The idea for this anthology is that the specialist explains the ‘science’ to the writer, who incorporates it into a piece of fiction which helps to illuminate the topic for a lay reader. Each story is then accompanied by a commentary, written by the academic consultant. I’m currently researching the topic with the help of Prof. Watkins and will then begin planning and writing the short story.
The anthology is the latest in a series by Comma Press in which writers and specialists collaborate. For my two previous commissions – one on artificial intelligence and another on political protest – I worked with research academics at Manchester Metropolitan University and Sheffield Hallam University.
One story has already been published – The Sayer of the Sooth, in Beta-Life: Stories from and A-Life Future (October 2014) – and the other anthology, due out shortly, will include my story, Withen, about the Battle of Orgreave.
Another great review of the Beta-Life anthology, this time in The Guardian‘s latest science-fiction round-up, by novelist and critic Eric Brown. My short story, “The Sayer of the Sooth“, gets a very nice mention along the way. Here’s the review in full:
Beta-Life (Comma, £10.99), edited by Martyn Amos and Ra Page, is a timely anthology inspired by the 2013 European Conference on Artificial Life. The project brings together 19 authors with scientists working in a range of artificial life and unconventional computing disciplines “to follow research itself into the future, rather than reflect purely on current concerns”. The result is a strong anthology of speculative fictions set in 2070, each followed by a factual essay by a scientist.
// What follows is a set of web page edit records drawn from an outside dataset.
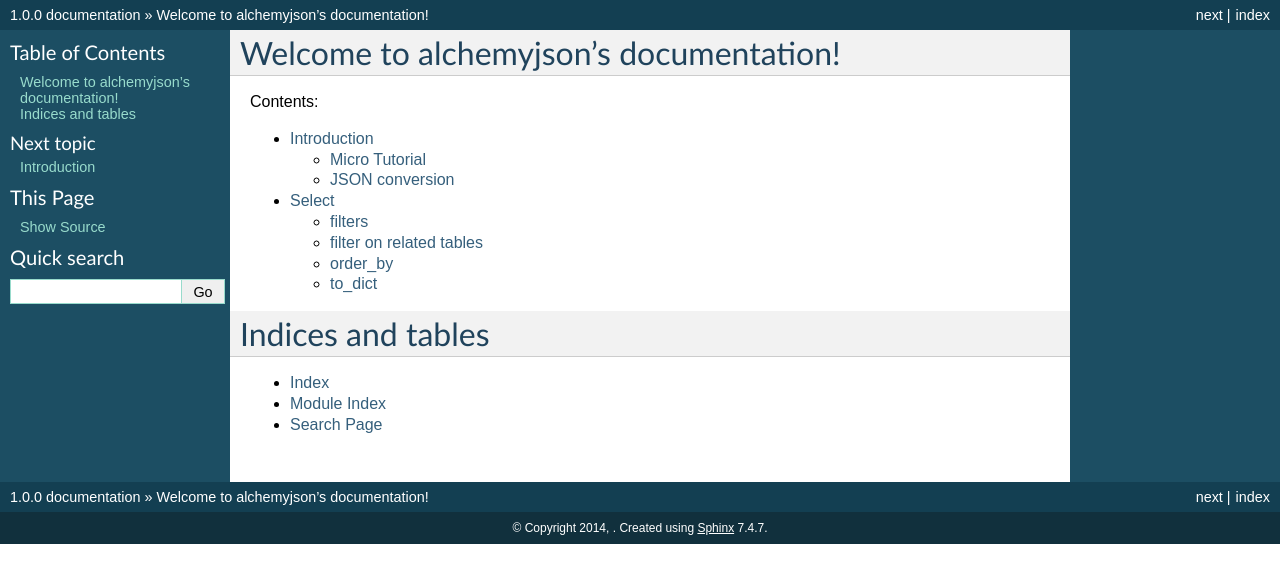
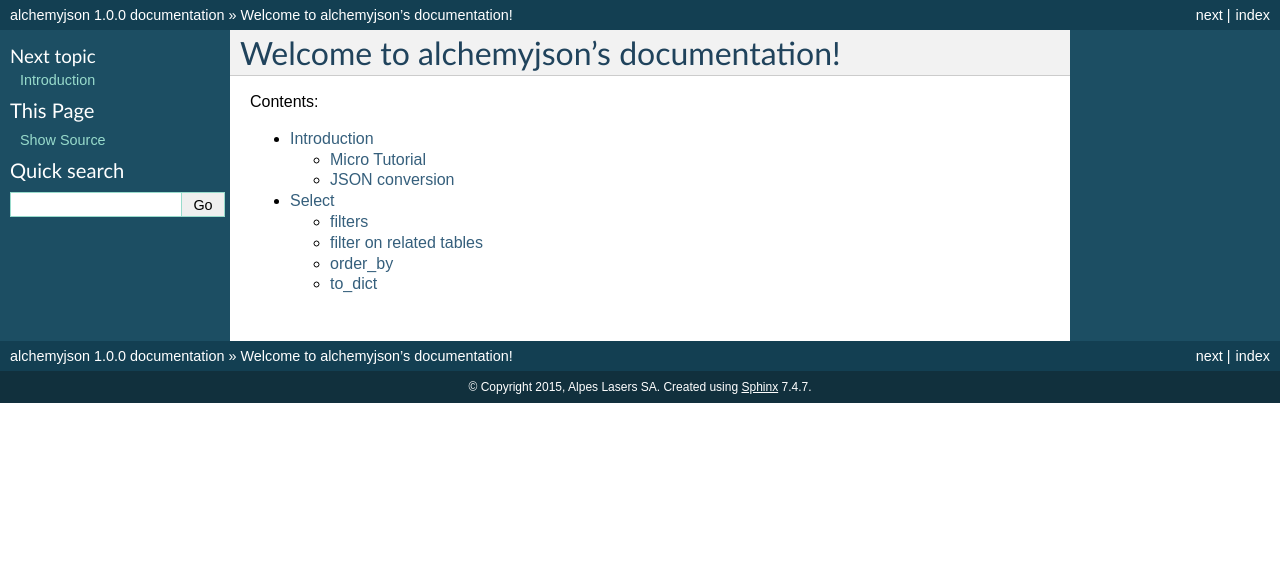
Before and after one commit to chiesax/alchemyjson, a Sphinx documentation site: the page built from docs/index.rst, in a window 1280 px wide. Shown: the top 583 px of the page. Built offline with Sphinx 7.4.7, drawn with Linux system fonts in a browser that asks for light colours.

Commit message:
Fix conf.py, remove useless index
Change-Id: I03f0f7cc97739094ae2cc695028597785ff7be76

```diff
--- a/docs/conf.py
+++ b/docs/conf.py
@@ -51,8 +51,8 @@
 master_doc = 'index'
 
 # General information about the project.
-project = u''
-copyright = u'2014, '
+project = u'alchemyjson'
+copyright = u'2015, Alpes Lasers SA'
 
 # The version info for the project you're documenting, acts as replacement for
 # |version| and |release|, also used in various other places throughout the
@@ -204,8 +204,8 @@
 # (source start file, target name, title,
 #  author, documentclass [howto, manual, or own class]).
 latex_documents = [
-  ('index', '.tex', u' Documentation',
-   u'', 'manual'),
+  ('index', 'alchemyjson.tex', u'Alchemyjson Documentation',
+   u'Alpes Lasers SA', 'manual'),
 ]
 
 # The name of an image file (relative to this directory) to place at the top of
--- a/docs/index.rst
+++ b/docs/index.rst
@@ -1,6 +1,5 @@
-
 Welcome to alchemyjson's documentation!
-===========================================================
+=======================================
 
 Contents:
 
@@ -9,12 +8,3 @@
 
    Introduction
    Select
-
-
-
-Indices and tables
-==================
-
-* :ref:`genindex`
-* :ref:`modindex`
-* :ref:`search`
```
Standouts include Martyn Bedford’s sly story about lie-recognition software and the difficulty of writing about the future, “The Sayer of the Sooth”; Adam Marek’s cautionary tale about the dangers, both personal and societal, of cellular nanotechnology, “Growing Skyscrapers”; and Adam Roberts’s marvellously tongue-in-cheek “A Swarm of Living Robjects Around Us”, which explores the nature of machine consciousness and our dependence on technology. Many of the fictions are cutting-edge, and the essays offer a crash-course in futurology.
I was pleased and flattered to come across a very nice mention of my short story, The Sayer of the Sooth, in a review of Beta-Life: Stories from an A-Life Future. The anthology, published by Comma Press, receives a detailed and thoughtful write-up by the renowned translator and journalist Anna Aslanyan in 3:AM Magazine, an online literary journal with the wonderful tagline: “Whatever it is, we’re against it.”
Thankfully they aren’t against my story, or the anthology – in which all the tales are set in 2070 and resulted from collaborations between writers and experts in artificial intelligence, who wrote afterwords to explain the science behind each piece of fiction. It includes stories by Frank Cottrell Boyce, Sean O’Brien, Toby Litt and Lucy Caldwell.
Here’s what the critic has to say about my contribution:
“Martyn Bedford deals with this problem [the mundanity of future miracles in an age of ubiquitous technology] elegantly in The Sayer of the Sooth, one of the best stories in the anthology. Its 21-year-old narrator is reading his great-grandfather’s sci-fi short story set in 2070, commenting on what the author got wrong. Here is his reaction to one cutting-edge gadget: ‘The glasses I mightve believed. But lie detection contact lenses with invisible miniaturised components? From a writer who cant even imagine the details of a 2070 bathroom.’ In his afterword James O’Shea describes the story as ‘lovingly grounded in the British Pessimism School of science fiction’ and reveals that, although he is not sure about the lenses either, a lie detector similar to Bedford’s was developed by a research group at Manchester Metropolitan University and patented in 2002.”